"it brings back memories, I got married from Westcliffe in 1962. My fiancée was a auxiliary nurse, and lived in the nurses home. She came over from Ireland. the matron was Miss O'Hagan, she very strict but nice. Westcliffe was self supporting it had its own farm, and piggery, gardens, even its own fire station, and fire engine. When the nurses went out they had to be in before 10pm, that's when the gates were locked, they had to get a pass from matron, and tell the reason they were staying out after 10pm"

Graham Allbutt

the lodge

Proposals for the site include retaining, refurbishing and fitting out the existing lodge building, retaining boundary walls and access gates and incorporating central gable features of the 1894 hospital wing.

1894 date stone on the pediment

decoration on the pediment

the remains of the perimeter pillars of the Victorian workhouse
Next to Westcliffe hospital -
the remains of the perimeter pillars of the Victorian workhouse at Chell

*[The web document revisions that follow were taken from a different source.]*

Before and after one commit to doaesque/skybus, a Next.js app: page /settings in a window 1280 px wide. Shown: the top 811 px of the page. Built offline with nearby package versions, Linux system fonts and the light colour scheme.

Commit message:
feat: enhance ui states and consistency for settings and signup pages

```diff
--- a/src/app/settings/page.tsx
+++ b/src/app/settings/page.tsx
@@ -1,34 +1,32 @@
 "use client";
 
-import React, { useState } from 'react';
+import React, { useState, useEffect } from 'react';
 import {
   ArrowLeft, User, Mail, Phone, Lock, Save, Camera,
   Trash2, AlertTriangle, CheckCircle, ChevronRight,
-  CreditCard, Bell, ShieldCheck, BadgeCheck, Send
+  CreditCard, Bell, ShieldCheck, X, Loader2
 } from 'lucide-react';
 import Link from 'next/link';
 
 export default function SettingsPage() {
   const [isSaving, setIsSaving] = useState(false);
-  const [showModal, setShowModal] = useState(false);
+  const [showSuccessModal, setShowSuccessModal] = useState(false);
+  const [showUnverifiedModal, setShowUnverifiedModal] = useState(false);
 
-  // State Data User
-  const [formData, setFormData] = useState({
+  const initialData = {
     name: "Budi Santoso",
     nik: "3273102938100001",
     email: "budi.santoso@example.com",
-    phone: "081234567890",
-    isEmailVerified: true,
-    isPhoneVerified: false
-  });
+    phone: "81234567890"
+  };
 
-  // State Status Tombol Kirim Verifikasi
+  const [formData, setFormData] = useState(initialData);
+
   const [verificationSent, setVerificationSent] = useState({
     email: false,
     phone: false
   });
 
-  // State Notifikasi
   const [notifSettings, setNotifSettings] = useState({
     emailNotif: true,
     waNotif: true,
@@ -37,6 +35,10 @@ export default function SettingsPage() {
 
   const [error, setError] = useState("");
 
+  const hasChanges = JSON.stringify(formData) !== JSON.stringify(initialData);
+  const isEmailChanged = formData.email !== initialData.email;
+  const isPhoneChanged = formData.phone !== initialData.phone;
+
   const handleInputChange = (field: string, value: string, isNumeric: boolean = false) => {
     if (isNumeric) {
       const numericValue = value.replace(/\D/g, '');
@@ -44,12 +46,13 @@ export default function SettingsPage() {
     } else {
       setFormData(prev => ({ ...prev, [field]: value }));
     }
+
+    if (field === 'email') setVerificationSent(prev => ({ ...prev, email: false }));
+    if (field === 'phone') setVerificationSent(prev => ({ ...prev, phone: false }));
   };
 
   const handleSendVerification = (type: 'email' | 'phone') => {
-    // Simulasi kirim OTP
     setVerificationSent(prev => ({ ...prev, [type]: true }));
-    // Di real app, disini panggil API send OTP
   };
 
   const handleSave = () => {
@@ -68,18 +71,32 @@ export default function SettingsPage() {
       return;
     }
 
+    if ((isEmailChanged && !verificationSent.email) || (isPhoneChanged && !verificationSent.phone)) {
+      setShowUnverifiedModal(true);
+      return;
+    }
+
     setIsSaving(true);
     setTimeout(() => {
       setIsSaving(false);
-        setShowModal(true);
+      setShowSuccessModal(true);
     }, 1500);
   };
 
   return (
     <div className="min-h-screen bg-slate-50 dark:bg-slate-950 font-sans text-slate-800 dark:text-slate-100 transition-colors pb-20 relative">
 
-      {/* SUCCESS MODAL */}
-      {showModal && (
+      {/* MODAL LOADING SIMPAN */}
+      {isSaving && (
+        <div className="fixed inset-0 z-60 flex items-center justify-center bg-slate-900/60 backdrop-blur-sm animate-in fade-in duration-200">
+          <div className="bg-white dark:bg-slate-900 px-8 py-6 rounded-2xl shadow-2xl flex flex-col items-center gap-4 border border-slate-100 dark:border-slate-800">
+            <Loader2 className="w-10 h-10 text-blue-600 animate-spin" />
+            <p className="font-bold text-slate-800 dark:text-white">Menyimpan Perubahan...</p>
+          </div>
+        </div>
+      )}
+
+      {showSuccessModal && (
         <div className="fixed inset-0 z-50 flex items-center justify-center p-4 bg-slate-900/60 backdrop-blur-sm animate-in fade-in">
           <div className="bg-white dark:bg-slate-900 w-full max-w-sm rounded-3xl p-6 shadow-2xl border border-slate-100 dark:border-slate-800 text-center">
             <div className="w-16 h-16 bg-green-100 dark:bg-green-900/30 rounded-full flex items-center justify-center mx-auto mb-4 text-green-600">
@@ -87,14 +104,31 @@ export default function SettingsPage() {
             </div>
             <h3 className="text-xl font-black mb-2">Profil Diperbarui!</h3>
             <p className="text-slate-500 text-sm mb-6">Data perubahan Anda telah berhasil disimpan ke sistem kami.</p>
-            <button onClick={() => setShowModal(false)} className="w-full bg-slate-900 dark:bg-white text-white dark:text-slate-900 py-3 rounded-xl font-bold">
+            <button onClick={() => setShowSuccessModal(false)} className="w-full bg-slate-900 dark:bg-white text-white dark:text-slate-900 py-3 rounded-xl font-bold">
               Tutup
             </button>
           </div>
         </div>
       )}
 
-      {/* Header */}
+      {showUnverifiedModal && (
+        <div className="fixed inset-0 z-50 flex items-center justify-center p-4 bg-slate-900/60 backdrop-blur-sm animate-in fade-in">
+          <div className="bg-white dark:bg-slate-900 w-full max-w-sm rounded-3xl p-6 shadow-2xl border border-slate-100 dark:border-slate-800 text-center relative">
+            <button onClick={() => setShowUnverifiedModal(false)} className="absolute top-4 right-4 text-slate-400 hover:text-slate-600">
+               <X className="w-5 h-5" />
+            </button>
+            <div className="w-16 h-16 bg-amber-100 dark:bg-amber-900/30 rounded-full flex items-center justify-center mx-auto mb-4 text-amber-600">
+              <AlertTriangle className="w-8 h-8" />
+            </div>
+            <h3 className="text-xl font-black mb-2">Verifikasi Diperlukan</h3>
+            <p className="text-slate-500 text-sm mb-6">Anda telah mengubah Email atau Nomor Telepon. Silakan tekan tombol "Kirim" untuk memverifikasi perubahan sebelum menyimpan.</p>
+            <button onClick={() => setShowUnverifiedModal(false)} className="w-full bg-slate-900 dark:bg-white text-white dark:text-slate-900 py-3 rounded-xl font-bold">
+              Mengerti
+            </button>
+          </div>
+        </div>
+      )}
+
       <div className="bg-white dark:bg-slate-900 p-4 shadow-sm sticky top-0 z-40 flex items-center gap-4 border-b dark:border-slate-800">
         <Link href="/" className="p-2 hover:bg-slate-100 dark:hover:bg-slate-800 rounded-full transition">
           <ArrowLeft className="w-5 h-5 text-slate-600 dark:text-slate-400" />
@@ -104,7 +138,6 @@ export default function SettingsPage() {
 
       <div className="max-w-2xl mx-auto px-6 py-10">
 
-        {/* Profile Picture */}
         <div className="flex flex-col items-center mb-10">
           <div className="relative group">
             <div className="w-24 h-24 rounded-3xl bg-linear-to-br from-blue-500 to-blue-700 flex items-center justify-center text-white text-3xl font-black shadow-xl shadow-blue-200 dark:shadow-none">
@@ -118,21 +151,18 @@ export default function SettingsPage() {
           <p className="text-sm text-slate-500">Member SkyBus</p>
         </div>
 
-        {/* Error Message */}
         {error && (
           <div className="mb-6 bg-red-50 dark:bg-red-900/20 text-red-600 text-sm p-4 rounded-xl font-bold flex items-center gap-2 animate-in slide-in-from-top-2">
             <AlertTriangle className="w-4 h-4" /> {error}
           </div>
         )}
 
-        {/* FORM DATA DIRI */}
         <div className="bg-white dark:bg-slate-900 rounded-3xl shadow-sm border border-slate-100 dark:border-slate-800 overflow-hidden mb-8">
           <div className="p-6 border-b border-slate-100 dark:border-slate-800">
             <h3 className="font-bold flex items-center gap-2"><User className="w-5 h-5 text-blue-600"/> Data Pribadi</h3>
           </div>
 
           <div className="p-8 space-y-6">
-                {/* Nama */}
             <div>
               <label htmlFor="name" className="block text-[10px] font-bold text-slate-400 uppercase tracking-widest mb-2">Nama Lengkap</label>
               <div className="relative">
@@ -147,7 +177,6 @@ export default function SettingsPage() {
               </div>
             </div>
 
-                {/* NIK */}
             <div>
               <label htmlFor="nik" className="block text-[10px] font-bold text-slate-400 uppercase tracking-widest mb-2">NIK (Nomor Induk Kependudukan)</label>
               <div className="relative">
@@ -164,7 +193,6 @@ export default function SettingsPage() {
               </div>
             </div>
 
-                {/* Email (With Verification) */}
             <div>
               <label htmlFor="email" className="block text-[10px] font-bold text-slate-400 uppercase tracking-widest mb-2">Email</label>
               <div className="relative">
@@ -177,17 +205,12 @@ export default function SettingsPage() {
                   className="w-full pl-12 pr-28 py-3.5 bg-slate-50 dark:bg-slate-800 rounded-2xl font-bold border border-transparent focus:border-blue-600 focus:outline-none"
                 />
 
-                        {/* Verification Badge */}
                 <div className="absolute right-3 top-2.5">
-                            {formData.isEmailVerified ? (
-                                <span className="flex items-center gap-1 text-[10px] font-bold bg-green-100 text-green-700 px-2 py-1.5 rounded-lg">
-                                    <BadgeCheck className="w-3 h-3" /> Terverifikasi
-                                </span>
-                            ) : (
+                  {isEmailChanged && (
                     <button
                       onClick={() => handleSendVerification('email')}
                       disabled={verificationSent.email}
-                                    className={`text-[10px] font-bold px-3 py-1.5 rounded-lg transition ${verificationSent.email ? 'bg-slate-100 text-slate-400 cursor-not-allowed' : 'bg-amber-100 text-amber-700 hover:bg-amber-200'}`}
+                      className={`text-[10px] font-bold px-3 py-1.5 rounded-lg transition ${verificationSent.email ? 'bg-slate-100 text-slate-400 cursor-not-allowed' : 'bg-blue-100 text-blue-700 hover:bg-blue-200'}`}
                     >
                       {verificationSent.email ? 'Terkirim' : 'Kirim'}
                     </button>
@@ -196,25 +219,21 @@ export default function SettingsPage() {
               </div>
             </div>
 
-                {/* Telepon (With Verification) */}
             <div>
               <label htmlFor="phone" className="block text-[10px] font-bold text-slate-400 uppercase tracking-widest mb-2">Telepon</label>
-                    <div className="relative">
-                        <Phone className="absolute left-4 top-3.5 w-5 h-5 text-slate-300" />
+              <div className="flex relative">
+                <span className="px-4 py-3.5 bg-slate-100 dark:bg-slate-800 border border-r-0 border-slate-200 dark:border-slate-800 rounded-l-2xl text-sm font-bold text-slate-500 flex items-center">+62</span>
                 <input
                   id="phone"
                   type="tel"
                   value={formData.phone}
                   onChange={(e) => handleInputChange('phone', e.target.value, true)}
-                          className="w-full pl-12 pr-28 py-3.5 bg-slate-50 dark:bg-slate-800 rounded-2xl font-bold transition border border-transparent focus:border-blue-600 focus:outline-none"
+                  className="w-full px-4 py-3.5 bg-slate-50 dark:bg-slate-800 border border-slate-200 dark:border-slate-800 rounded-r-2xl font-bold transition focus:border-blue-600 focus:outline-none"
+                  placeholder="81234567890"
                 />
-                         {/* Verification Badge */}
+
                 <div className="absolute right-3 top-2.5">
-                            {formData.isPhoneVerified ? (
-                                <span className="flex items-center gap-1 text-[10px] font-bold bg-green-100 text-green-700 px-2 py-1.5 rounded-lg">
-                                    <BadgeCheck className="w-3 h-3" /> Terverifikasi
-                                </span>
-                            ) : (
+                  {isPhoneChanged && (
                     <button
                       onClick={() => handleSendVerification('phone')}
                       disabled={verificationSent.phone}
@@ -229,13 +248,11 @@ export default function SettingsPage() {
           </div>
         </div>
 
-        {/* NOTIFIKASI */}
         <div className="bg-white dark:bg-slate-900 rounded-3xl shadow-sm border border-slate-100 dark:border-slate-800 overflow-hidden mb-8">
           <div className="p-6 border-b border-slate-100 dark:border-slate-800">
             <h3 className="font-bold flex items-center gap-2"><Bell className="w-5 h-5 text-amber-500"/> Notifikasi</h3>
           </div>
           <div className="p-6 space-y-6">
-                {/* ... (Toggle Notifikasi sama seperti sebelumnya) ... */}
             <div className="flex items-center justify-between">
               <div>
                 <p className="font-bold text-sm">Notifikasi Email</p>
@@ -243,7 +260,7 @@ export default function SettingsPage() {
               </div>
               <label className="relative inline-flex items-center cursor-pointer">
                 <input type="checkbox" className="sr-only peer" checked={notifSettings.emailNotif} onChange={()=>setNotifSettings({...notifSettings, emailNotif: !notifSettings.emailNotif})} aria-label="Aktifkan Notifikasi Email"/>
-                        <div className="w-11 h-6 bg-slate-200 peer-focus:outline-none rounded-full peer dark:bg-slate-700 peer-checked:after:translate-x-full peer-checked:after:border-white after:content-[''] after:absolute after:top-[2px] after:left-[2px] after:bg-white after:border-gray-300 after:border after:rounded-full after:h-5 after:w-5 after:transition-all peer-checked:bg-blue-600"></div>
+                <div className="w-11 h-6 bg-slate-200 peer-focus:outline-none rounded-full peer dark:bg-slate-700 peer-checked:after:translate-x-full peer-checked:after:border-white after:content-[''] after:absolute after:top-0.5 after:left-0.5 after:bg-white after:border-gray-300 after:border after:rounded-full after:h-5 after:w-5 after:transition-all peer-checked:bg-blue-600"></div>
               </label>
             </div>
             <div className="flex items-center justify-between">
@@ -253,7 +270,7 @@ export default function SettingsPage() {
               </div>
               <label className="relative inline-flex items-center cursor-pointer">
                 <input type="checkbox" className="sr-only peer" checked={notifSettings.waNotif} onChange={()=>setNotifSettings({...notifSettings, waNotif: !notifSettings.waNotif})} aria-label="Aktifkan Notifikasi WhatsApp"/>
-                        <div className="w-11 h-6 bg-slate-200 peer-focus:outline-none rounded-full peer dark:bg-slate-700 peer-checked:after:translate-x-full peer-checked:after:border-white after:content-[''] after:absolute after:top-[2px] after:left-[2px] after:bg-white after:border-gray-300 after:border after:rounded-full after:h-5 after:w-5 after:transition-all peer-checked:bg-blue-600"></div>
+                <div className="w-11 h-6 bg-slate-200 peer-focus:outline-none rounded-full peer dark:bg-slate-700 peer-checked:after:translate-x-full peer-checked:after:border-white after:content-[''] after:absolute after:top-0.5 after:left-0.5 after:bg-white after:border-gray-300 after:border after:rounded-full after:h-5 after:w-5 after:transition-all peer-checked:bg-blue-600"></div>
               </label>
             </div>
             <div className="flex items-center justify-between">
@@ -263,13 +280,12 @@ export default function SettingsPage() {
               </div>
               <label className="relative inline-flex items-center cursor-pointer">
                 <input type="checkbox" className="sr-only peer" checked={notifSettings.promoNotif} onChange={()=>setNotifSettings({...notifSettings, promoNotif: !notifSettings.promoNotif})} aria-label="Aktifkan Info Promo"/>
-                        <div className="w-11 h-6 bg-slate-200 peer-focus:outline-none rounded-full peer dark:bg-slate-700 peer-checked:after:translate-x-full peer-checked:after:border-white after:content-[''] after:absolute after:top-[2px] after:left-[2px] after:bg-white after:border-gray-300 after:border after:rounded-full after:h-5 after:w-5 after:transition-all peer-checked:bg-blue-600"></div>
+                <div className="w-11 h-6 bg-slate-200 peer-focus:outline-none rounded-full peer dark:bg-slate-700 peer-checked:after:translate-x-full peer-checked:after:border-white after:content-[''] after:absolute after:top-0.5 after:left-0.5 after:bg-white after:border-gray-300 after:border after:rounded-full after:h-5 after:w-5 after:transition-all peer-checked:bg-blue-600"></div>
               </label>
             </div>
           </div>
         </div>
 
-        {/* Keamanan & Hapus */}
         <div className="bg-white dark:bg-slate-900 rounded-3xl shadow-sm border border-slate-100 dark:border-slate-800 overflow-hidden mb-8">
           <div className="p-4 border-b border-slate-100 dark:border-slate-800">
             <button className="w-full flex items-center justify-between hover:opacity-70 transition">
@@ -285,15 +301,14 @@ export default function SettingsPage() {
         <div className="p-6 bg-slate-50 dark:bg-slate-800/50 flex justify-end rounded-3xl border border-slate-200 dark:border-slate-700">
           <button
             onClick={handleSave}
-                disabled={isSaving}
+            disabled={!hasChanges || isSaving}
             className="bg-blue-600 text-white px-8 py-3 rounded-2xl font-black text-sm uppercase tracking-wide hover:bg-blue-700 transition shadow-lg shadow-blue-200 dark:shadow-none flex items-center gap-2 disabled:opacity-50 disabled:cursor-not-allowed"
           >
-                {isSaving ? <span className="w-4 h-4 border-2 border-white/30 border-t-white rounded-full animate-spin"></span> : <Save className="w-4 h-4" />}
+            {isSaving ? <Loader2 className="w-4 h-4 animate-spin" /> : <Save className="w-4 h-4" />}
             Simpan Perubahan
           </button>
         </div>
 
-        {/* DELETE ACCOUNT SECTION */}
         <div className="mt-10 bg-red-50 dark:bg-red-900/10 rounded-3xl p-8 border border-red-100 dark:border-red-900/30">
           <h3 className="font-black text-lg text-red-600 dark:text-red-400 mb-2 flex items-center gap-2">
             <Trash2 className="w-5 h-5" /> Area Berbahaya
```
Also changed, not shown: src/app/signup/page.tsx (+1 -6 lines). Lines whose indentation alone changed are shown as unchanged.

Grim Workhouse became a haven for the destitute

Although Arnold Bennett described the Victorian workhouse at Chell as the Bastille, its grim reputation wasn't deserved in later years.

Life under the strict regime at Chell might have been hard, but for destitute families it was a good deal better than living on the streets.

Mavis Shufflebottom, former administrator at Westcliffe Hospital, maintains that the old Wolstanton and Burslem Union Workhouse adjoining the hospital was a refuge which undoubtedly saved some peoples lives.

"There was no social security or family allowance in those days," she says, "so the inmates of the workhouse were thankful to get three cooked meals a day."

Between the wars it became known as the Turnhurst Institution but continued to perform the same role. it accommodated up to 350 people, including many children who were given lessons in a schoolroom. Tramps were still admitted, provided they were deloused.

Mrs. Shufflebottom explains that in the 1940's the name was changed to Westcliffe residential home. Tramps were barred and the last burial took place in a paupers cemetery on the opposite side of the road.

The old building continued to operate as a home for poor people until 1975 when the 300 residents were moved into five purpose built homes in other parts of the city. It was demolished in 1993.

The Sentinel Newspaper, December 1997


see more on Poverty and the Poor Law in Stoke-on-Trent

contents: 2009 photos